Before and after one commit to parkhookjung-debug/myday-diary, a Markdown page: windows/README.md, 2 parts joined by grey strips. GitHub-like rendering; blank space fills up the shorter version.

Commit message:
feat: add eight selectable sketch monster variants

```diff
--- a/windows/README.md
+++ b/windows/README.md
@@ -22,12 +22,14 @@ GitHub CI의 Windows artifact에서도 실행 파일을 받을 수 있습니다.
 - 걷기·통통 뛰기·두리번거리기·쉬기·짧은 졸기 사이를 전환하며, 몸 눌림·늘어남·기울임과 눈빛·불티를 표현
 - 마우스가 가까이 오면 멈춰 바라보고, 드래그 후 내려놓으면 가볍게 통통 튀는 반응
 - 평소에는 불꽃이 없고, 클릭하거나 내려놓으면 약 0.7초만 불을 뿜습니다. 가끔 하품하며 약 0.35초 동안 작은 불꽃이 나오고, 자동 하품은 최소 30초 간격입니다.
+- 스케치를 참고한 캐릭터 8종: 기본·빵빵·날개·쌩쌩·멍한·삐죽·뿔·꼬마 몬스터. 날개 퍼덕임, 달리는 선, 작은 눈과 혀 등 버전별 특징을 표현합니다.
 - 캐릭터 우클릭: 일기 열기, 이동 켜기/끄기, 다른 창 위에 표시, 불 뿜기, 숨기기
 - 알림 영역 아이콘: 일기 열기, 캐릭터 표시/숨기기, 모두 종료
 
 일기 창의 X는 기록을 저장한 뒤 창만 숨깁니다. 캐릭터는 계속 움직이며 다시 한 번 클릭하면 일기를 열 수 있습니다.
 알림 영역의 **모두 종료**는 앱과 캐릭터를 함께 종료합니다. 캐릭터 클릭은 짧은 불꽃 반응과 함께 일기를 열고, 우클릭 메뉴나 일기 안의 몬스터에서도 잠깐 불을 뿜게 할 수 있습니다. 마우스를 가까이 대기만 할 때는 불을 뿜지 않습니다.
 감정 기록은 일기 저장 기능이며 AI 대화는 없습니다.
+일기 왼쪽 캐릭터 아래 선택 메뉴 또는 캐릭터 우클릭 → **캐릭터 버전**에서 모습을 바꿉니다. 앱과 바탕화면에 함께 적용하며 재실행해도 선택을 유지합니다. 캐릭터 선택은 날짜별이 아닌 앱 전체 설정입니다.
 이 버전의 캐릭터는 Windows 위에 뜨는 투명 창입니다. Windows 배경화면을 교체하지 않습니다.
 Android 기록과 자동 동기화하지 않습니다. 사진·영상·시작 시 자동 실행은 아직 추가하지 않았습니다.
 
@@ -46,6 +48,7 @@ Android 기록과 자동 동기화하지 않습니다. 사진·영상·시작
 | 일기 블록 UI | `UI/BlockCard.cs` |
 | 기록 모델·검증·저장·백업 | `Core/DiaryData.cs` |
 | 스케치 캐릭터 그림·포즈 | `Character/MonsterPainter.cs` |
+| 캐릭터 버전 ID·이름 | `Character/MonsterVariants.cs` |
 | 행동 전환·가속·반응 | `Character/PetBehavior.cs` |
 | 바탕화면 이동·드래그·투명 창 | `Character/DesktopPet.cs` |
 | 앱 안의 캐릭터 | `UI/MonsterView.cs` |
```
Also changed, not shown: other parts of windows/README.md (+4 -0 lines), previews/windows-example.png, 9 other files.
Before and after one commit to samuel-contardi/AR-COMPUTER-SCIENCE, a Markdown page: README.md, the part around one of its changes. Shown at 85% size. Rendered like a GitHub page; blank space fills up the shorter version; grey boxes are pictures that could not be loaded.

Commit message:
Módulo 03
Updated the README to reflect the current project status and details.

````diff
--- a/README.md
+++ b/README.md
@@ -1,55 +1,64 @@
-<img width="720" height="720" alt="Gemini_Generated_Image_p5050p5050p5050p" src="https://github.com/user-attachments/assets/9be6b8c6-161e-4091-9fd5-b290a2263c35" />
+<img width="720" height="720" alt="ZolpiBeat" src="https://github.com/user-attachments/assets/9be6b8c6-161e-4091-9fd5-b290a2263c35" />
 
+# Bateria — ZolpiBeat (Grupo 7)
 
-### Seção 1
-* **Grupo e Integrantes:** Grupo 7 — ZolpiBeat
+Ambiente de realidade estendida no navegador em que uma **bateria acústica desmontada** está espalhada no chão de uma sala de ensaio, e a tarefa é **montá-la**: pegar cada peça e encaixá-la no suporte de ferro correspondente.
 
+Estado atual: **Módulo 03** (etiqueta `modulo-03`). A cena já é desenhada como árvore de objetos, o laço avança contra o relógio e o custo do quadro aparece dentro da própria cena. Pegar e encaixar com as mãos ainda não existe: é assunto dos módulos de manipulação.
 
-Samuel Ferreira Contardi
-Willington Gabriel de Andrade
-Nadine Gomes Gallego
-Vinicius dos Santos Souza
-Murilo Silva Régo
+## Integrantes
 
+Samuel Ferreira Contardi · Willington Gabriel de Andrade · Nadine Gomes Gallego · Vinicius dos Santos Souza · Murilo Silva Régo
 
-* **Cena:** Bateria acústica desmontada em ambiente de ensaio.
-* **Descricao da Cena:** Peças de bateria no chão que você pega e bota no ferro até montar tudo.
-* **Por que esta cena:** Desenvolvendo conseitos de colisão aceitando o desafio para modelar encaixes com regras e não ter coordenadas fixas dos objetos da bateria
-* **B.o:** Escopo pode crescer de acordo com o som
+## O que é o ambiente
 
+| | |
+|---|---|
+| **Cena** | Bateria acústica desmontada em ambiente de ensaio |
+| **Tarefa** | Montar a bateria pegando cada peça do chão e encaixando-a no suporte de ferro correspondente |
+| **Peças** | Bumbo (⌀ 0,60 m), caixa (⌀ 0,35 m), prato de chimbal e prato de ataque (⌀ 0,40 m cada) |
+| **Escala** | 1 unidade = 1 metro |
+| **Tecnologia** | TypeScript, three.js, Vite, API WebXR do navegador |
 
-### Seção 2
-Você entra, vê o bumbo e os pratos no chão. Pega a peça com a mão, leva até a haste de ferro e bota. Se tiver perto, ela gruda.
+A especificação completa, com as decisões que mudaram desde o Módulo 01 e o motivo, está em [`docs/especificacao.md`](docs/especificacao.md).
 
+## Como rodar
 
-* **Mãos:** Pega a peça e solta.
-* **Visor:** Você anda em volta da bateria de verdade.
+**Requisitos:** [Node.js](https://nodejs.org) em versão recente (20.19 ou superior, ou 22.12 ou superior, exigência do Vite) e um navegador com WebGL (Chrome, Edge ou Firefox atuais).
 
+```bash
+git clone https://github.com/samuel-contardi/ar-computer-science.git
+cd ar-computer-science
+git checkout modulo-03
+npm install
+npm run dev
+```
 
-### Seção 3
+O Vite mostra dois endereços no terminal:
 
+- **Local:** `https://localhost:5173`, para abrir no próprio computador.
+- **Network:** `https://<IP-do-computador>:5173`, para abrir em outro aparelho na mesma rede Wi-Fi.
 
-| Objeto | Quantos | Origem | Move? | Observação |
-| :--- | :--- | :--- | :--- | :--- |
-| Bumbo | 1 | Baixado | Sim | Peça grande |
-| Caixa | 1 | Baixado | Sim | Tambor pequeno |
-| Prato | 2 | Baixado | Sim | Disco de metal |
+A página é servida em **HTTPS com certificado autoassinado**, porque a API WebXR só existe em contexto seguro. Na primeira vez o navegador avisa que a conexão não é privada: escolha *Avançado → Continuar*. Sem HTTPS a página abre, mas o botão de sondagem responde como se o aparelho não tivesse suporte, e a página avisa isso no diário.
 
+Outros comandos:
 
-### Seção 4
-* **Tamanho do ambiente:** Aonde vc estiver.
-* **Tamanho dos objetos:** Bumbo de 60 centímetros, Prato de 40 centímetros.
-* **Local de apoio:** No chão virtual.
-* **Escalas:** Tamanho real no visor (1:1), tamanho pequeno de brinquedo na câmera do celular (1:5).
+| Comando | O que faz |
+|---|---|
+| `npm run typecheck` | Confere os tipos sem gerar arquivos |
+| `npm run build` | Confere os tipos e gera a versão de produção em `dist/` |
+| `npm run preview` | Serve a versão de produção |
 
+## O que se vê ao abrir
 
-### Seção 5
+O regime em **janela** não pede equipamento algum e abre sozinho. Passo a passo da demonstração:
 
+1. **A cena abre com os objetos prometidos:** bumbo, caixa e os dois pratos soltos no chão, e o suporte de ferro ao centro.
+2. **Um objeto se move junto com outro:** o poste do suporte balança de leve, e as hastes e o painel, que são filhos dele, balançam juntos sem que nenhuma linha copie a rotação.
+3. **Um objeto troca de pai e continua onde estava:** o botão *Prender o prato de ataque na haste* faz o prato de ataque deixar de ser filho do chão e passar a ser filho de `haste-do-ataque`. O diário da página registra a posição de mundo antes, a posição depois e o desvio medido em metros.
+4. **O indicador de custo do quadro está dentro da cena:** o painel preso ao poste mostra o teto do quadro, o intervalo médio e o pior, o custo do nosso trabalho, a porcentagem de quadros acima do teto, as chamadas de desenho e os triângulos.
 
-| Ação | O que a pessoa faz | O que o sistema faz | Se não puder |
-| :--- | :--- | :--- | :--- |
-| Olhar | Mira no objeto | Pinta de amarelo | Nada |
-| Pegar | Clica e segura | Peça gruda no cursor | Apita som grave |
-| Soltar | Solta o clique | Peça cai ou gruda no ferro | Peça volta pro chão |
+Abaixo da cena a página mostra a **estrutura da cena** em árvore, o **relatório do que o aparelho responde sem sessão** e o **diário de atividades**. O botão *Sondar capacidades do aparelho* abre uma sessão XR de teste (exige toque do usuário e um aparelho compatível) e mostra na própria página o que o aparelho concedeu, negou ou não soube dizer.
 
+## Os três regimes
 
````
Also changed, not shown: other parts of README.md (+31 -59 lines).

## Assignment
Return every line above in which the string "Character" occurs.

## Answer to this problem
 | 스케치 캐릭터 그림·포즈 | `Character/MonsterPainter.cs` |
+| 캐릭터 버전 ID·이름 | `Character/MonsterVariants.cs` |
 | 행동 전환·가속·반응 | `Character/PetBehavior.cs` |
 | 바탕화면 이동·드래그·투명 창 | `Character/DesktopPet.cs` |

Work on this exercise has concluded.